START EXTRACTED RECORDS
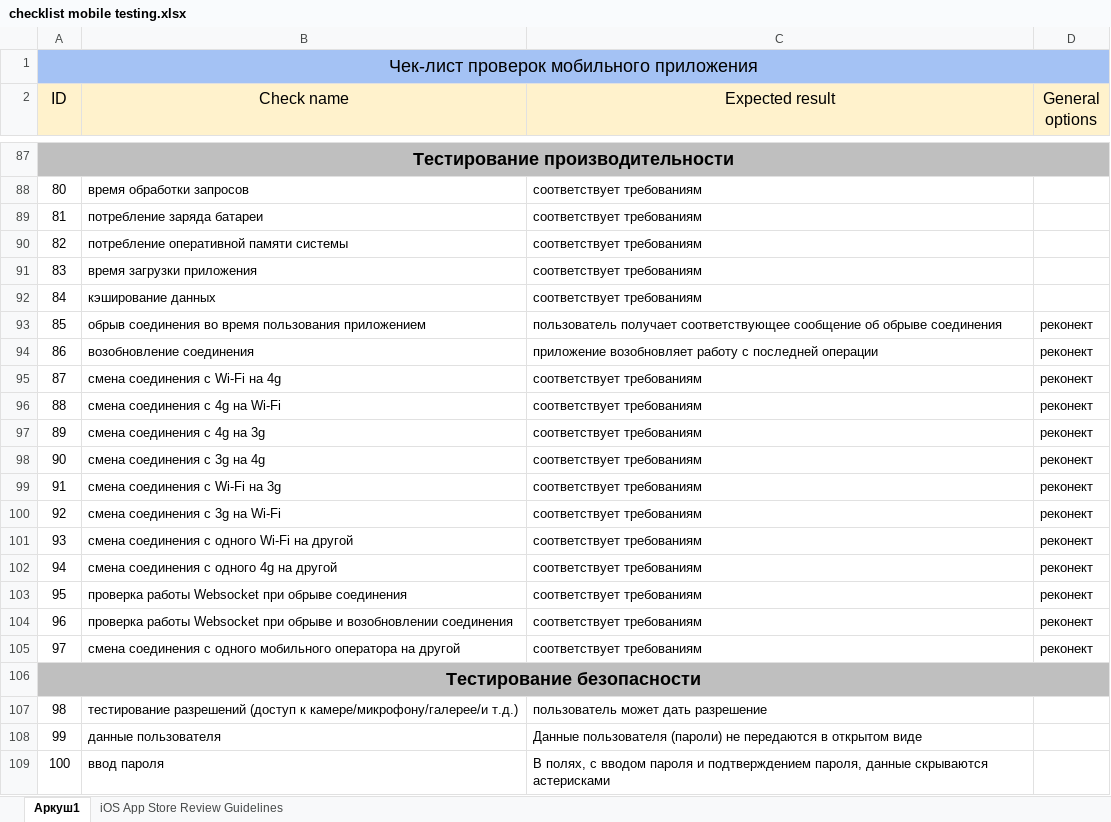
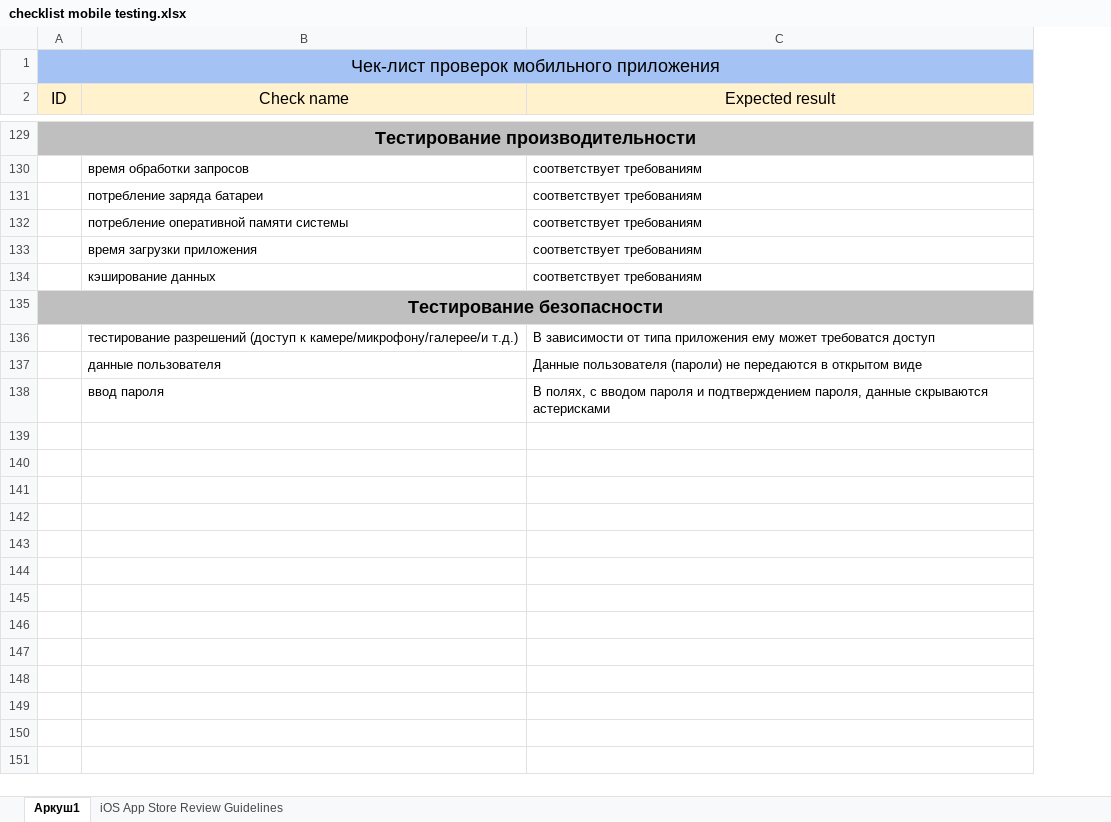
Before and after one commit to vladsoltys/Mobile_testing, an Excel workbook: checklist mobile testing.xlsx, sheet Аркуш1, drawn as a sheet; only a part is shown, gaps mark what is left out; values as stored, in another font and other column widths than the file's, no borders; charts and pictures not drawn; removed rows and columns are numbered as before the commit, all else as after; the diff covers the shown part only; the diff names each change by its address in the sheet, - before the commit and + after, or states it on an @@ line.

```diff
--- a/checklist mobile testing.xlsx (sheet Аркуш1)
+++ b/checklist mobile testing.xlsx (sheet Аркуш1)
-column D (General options), empty
-A130 (ID): 80
+A130 (ID): (empty)
-A131 (ID): 81
+A131 (ID): (empty)
-A132 (ID): 82
+A132 (ID): (empty)
-A133 (ID): 83
+A133 (ID): (empty)
-A134 (ID): 84
+A134 (ID): (empty)
-row 93: 85 | обрыв соединения во время пользования приложением | пользователь получает соответствующее сообщение об обрыве соединения | реконект
-row 94: 86 | возобновление соединения | приложение возобновляет работу с последней операции | реконект
-row 95: 87 | смена соединения с Wi-Fi на 4g | соответствует требованиям | реконект
-row 96: 88 | смена соединения с 4g на Wi-Fi | соответствует требованиям | реконект
-row 97: 89 | смена соединения с 4g на 3g | соответствует требованиям | реконект
-row 98: 90 | смена соединения с 3g на 4g | соответствует требованиям | реконект
-row 99: 91 | смена соединения с Wi-Fi на 3g | соответствует требованиям | реконект
-row 100: 92 | смена соединения с 3g на Wi-Fi | соответствует требованиям | реконект
-row 101: 93 | смена соединения с одного Wi-Fi на другой | соответствует требованиям | реконект
-row 102: 94 | смена соединения с одного 4g на другой | соответствует требованиям | реконект
-row 103: 95 | проверка работы Websocket при обрыве соединения | соответствует требованиям | реконект
-row 104: 96 | проверка работы Websocket при обрыве и возобновлении соединения | соответствует требованиям | реконект
-row 105: 97 | смена соединения с одного мобильного оператора на другой | соответствует требованиям | реконект
-A136 (ID): 98
+A136 (ID): (empty)
-C136 (Expected result): пользователь может дать разрешение
+C136 (Expected result): В зависимости от типа приложения ему может требоватся доступ
-A137 (ID): 99
+A137 (ID): (empty)
-A138 (ID): 100
+A138 (ID): (empty)
```
Also changed, not shown: 95 added rows, 53 removed rows and 28 edited cells elsewhere in this sheet.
END EXTRACTED RECORDS
The entries above are to be repeated in full, except for their pictures.

**ANSWER:**
Before and after one commit to vladsoltys/Mobile_testing, an Excel workbook: checklist mobile testing.xlsx, sheet Аркуш1, drawn as a sheet; only a part is shown, gaps mark what is left out; values as stored, in another font and other column widths than the file's, no borders; charts and pictures not drawn; removed rows and columns are numbered as before the commit, all else as after; the diff covers the shown part only; the diff names each change by its address in the sheet, - before the commit and + after, or states it on an @@ line.

```diff
--- a/checklist mobile testing.xlsx (sheet Аркуш1)
+++ b/checklist mobile testing.xlsx (sheet Аркуш1)
-column D (General options), empty
-A130 (ID): 80
+A130 (ID): (empty)
-A131 (ID): 81
+A131 (ID): (empty)
-A132 (ID): 82
+A132 (ID): (empty)
-A133 (ID): 83
+A133 (ID): (empty)
-A134 (ID): 84
+A134 (ID): (empty)
-row 93: 85 | обрыв соединения во время пользования приложением | пользователь получает соответствующее сообщение об обрыве соединения | реконект
-row 94: 86 | возобновление соединения | приложение возобновляет работу с последней операции | реконект
-row 95: 87 | смена соединения с Wi-Fi на 4g | соответствует требованиям | реконект
-row 96: 88 | смена соединения с 4g на Wi-Fi | соответствует требованиям | реконект
-row 97: 89 | смена соединения с 4g на 3g | соответствует требованиям | реконект
-row 98: 90 | смена соединения с 3g на 4g | соответствует требованиям | реконект
-row 99: 91 | смена соединения с Wi-Fi на 3g | соответствует требованиям | реконект
-row 100: 92 | смена соединения с 3g на Wi-Fi | соответствует требованиям | реконект
-row 101: 93 | смена соединения с одного Wi-Fi на другой | соответствует требованиям | реконект
-row 102: 94 | смена соединения с одного 4g на другой | соответствует требованиям | реконект
-row 103: 95 | проверка работы Websocket при обрыве соединения | соответствует требованиям | реконект
-row 104: 96 | проверка работы Websocket при обрыве и возобновлении соединения | соответствует требованиям | реконект
-row 105: 97 | смена соединения с одного мобильного оператора на другой | соответствует требованиям | реконект
-A136 (ID): 98
+A136 (ID): (empty)
-C136 (Expected result): пользователь может дать разрешение
+C136 (Expected result): В зависимости от типа приложения ему может требоватся доступ
-A137 (ID): 99
+A137 (ID): (empty)
-A138 (ID): 100
+A138 (ID): (empty)
```
Also changed, not shown: 95 added rows, 53 removed rows and 28 edited cells elsewhere in this sheet.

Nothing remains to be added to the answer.